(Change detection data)
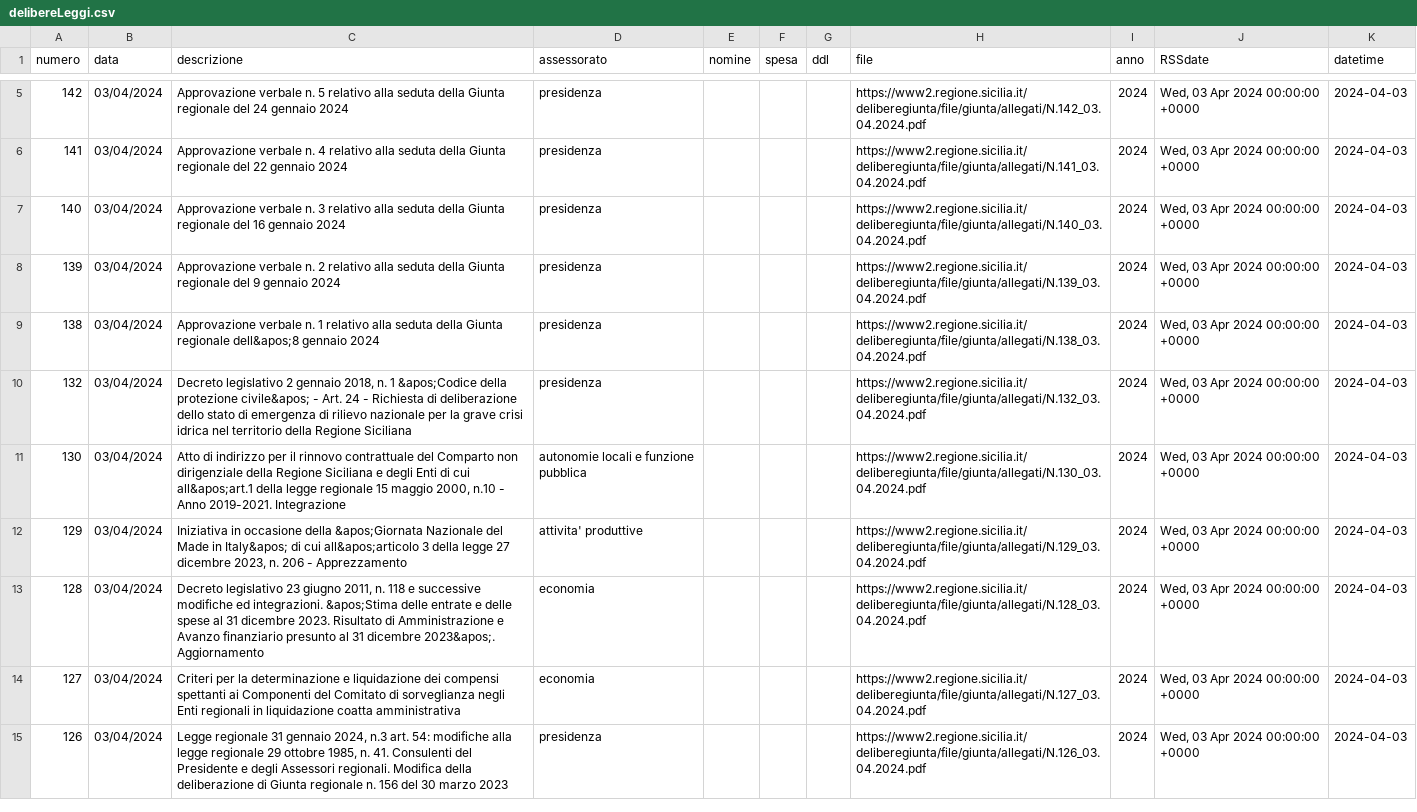
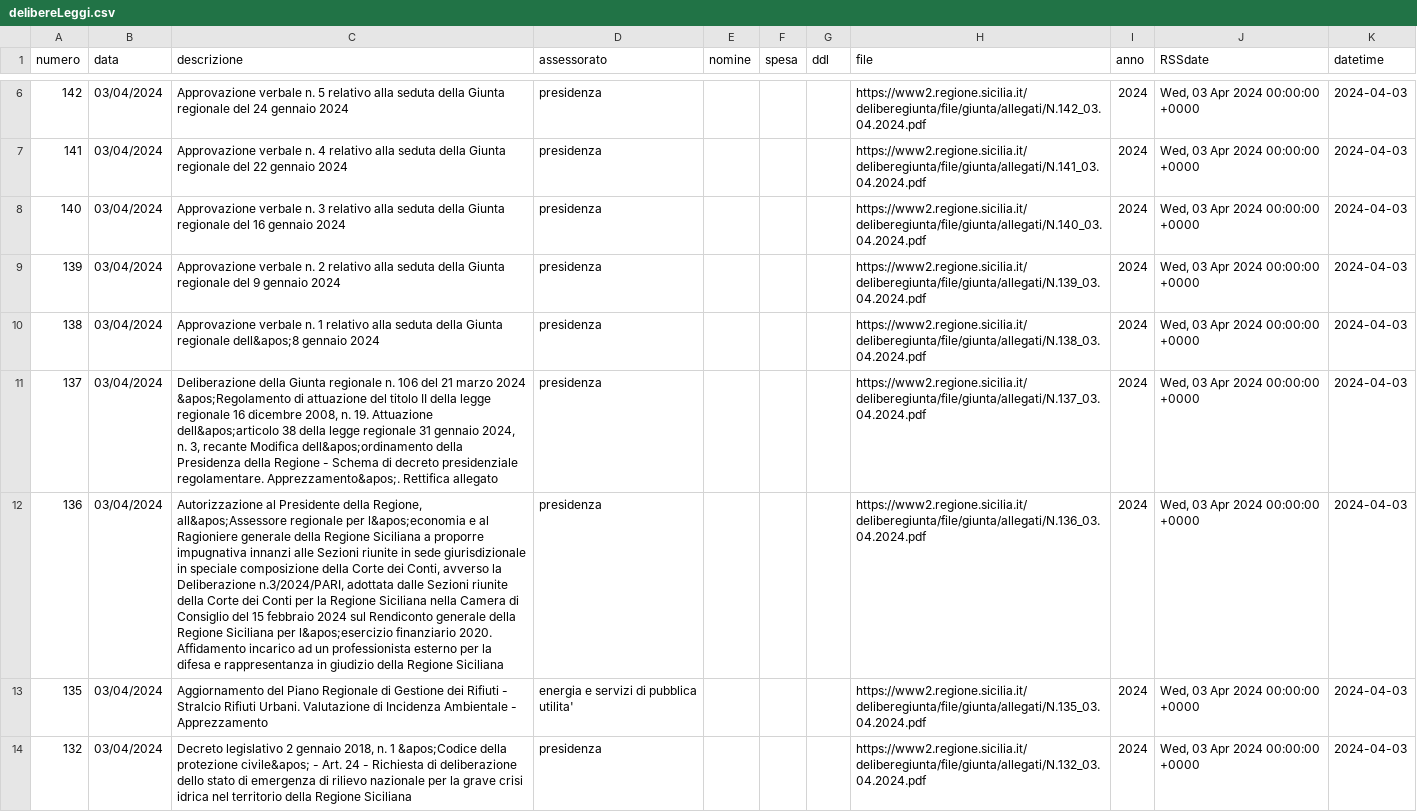
Before and after one commit to opendatasicilia/RSSdisegniLeggeAssembleaRegionaleSiciliana, a CSV file: docs/delibereLeggi.csv, drawn as a sheet; only a part is shown, gaps mark what is left out; the shorter side is filled out with more unchanged rows; the diff covers the shown part only; the diff names each change by its address in the sheet, - before the commit and + after, or states it on an @@ line.

```diff
--- a/docs/delibereLeggi.csv
+++ b/docs/delibereLeggi.csv
+row 11: 137 | 03/04/2024 | Deliberazione della Giunta regionale n. 106 del 21 marzo 2024 &apos;Regolamento di attuazione del titolo II della legge regionale 16 dicembre 2008, n. 19. Attuazione dell&apos;articolo 38 della legge regionale 31 gennaio 2024, n. 3, recante Modifica dell&apos;ordinamento della Presidenza della Regione - Schema di decreto presidenziale regolamentare. Apprezzamento&apos;. Rettifica allegato | presidenza |  |  |  | https://www2.regione.sicilia.it/deliberegiunta/file/giunta/allegati/N.137_03.04.2024.pdf | 2024 | Wed, 03 Apr 2024 00:00:00 +0000 | 2024-04-03
+row 12: 136 | 03/04/2024 | Autorizzazione al Presidente della Regione, all&apos;Assessore regionale per l&apos;economia e al Ragioniere generale della Regione Siciliana a proporre impugnativa innanzi alle Sezioni riunite in sede giurisdizionale in speciale composizione della Corte dei Conti, avverso la Deliberazione n.3/2024/PARI, adottata dalle Sezioni riunite della Corte dei Conti per la Regione Siciliana nella Camera di Consiglio del 15 febbraio 2024 sul Rendiconto generale della Regione Siciliana per l&apos;esercizio finanziario 2020. Affidamento incarico ad un professionista esterno per la difesa e rappresentanza in giudizio della Regione Siciliana | presidenza |  |  |  | https://www2.regione.sicilia.it/deliberegiunta/file/giunta/allegati/N.136_03.04.2024.pdf | 2024 | Wed, 03 Apr 2024 00:00:00 +0000 | 2024-04-03
+row 13: 135 | 03/04/2024 | Aggiornamento del Piano Regionale di Gestione dei Rifiuti - Stralcio Rifiuti Urbani. Valutazione di Incidenza Ambientale - Apprezzamento | energia e servizi di pubblica utilita' |  |  |  | https://www2.regione.sicilia.it/deliberegiunta/file/giunta/allegati/N.135_03.04.2024.pdf | 2024 | Wed, 03 Apr 2024 00:00:00 +0000 | 2024-04-03
```
Also changed, not shown: 2 added rows elsewhere in this file, 1 other file.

* **WORK TO BE COMPLETED**: Above are the records; copy them exactly without the pictures.

* **COMPLETED EXERCISE**:
Before and after one commit to opendatasicilia/RSSdisegniLeggeAssembleaRegionaleSiciliana, a CSV file: docs/delibereLeggi.csv, drawn as a sheet; only a part is shown, gaps mark what is left out; the shorter side is filled out with more unchanged rows; the diff covers the shown part only; the diff names each change by its address in the sheet, - before the commit and + after, or states it on an @@ line.

```diff
--- a/docs/delibereLeggi.csv
+++ b/docs/delibereLeggi.csv
+row 11: 137 | 03/04/2024 | Deliberazione della Giunta regionale n. 106 del 21 marzo 2024 &apos;Regolamento di attuazione del titolo II della legge regionale 16 dicembre 2008, n. 19. Attuazione dell&apos;articolo 38 della legge regionale 31 gennaio 2024, n. 3, recante Modifica dell&apos;ordinamento della Presidenza della Regione - Schema di decreto presidenziale regolamentare. Apprezzamento&apos;. Rettifica allegato | presidenza |  |  |  | https://www2.regione.sicilia.it/deliberegiunta/file/giunta/allegati/N.137_03.04.2024.pdf | 2024 | Wed, 03 Apr 2024 00:00:00 +0000 | 2024-04-03
+row 12: 136 | 03/04/2024 | Autorizzazione al Presidente della Regione, all&apos;Assessore regionale per l&apos;economia e al Ragioniere generale della Regione Siciliana a proporre impugnativa innanzi alle Sezioni riunite in sede giurisdizionale in speciale composizione della Corte dei Conti, avverso la Deliberazione n.3/2024/PARI, adottata dalle Sezioni riunite della Corte dei Conti per la Regione Siciliana nella Camera di Consiglio del 15 febbraio 2024 sul Rendiconto generale della Regione Siciliana per l&apos;esercizio finanziario 2020. Affidamento incarico ad un professionista esterno per la difesa e rappresentanza in giudizio della Regione Siciliana | presidenza |  |  |  | https://www2.regione.sicilia.it/deliberegiunta/file/giunta/allegati/N.136_03.04.2024.pdf | 2024 | Wed, 03 Apr 2024 00:00:00 +0000 | 2024-04-03
+row 13: 135 | 03/04/2024 | Aggiornamento del Piano Regionale di Gestione dei Rifiuti - Stralcio Rifiuti Urbani. Valutazione di Incidenza Ambientale - Apprezzamento | energia e servizi di pubblica utilita' |  |  |  | https://www2.regione.sicilia.it/deliberegiunta/file/giunta/allegati/N.135_03.04.2024.pdf | 2024 | Wed, 03 Apr 2024 00:00:00 +0000 | 2024-04-03
```
Also changed, not shown: 2 added rows elsewhere in this file, 1 other file.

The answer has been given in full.